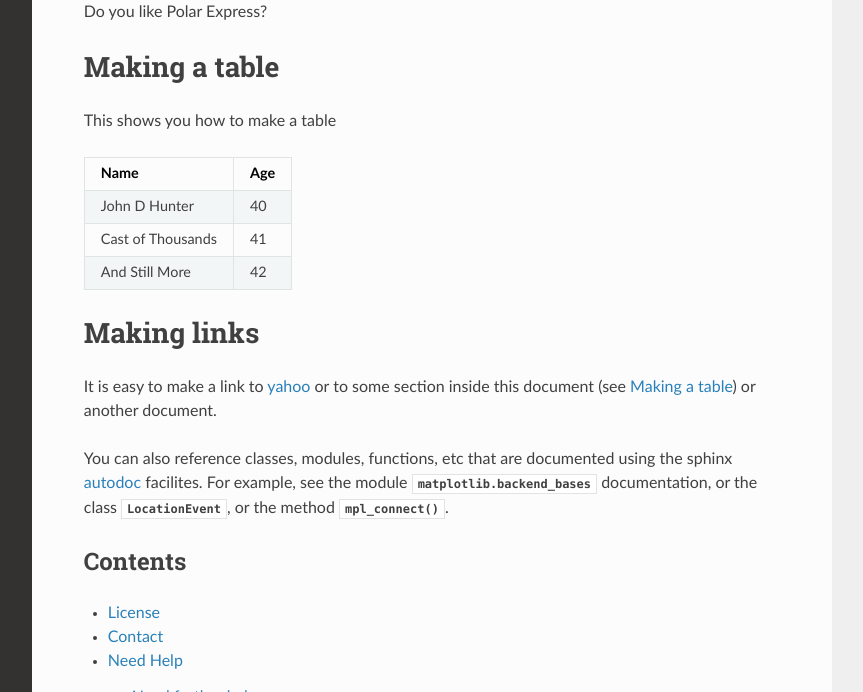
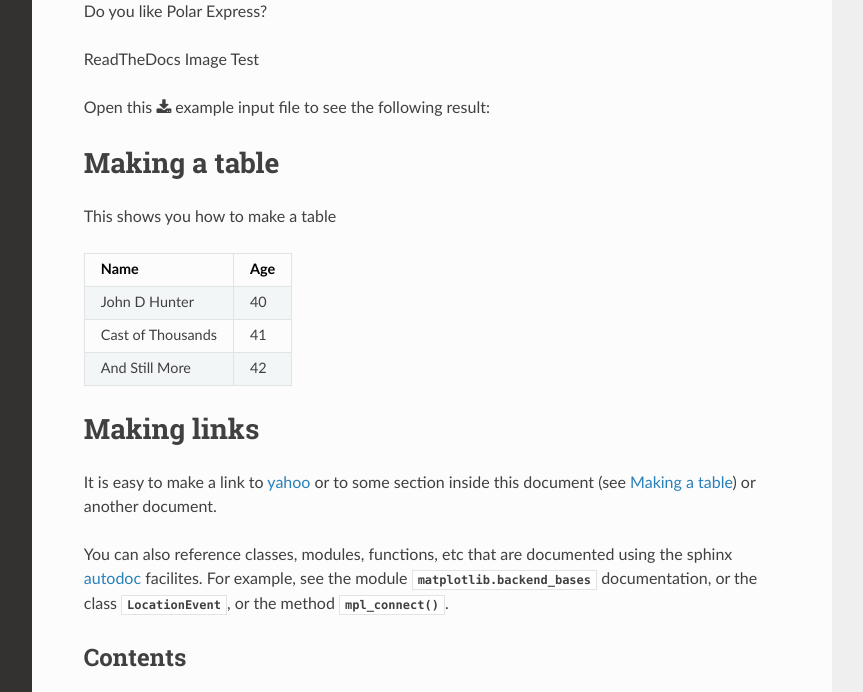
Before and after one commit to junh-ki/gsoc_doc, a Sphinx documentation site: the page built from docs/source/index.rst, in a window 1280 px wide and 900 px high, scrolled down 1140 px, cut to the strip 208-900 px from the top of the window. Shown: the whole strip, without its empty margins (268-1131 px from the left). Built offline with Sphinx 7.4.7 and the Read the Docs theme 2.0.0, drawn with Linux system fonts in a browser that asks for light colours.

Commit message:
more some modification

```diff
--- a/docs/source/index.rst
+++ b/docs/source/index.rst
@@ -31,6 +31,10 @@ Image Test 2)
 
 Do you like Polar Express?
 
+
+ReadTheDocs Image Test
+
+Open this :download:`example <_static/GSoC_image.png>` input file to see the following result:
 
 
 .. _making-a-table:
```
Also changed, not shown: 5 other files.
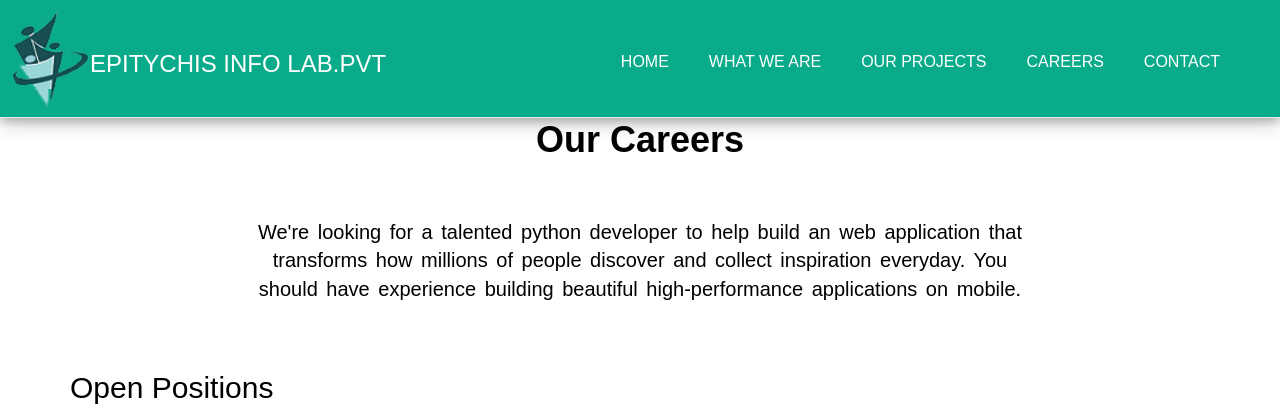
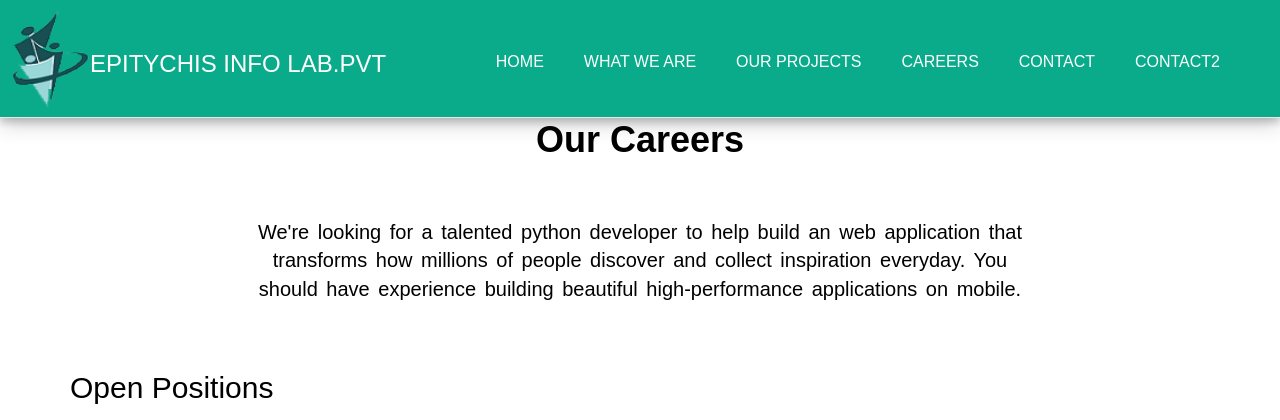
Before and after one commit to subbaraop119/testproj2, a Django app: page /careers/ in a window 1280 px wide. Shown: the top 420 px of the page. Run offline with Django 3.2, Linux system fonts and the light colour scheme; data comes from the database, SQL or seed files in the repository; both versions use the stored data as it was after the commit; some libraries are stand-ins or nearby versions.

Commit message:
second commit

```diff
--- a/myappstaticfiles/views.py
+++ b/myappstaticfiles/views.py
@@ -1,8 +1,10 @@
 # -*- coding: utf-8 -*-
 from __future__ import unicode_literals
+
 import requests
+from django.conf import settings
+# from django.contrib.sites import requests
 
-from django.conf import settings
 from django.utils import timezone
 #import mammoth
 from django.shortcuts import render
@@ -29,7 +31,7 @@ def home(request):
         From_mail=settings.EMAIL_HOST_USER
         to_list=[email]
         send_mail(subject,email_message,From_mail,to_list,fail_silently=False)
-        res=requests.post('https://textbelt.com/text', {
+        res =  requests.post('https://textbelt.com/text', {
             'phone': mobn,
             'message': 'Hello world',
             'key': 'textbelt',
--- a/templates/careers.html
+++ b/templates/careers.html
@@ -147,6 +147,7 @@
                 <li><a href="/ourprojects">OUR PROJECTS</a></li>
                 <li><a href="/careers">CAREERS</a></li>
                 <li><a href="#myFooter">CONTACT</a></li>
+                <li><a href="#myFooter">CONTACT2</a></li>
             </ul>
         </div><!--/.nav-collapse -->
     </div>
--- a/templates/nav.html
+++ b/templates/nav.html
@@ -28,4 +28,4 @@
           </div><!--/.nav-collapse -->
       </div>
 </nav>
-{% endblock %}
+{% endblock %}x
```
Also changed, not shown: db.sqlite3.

···

● How to complete this task
Using the records above, copy each line that contains "post".

● Task answer
-        res=requests.post('https://textbelt.com/text', {
+        res =  requests.post('https://textbelt.com/text', {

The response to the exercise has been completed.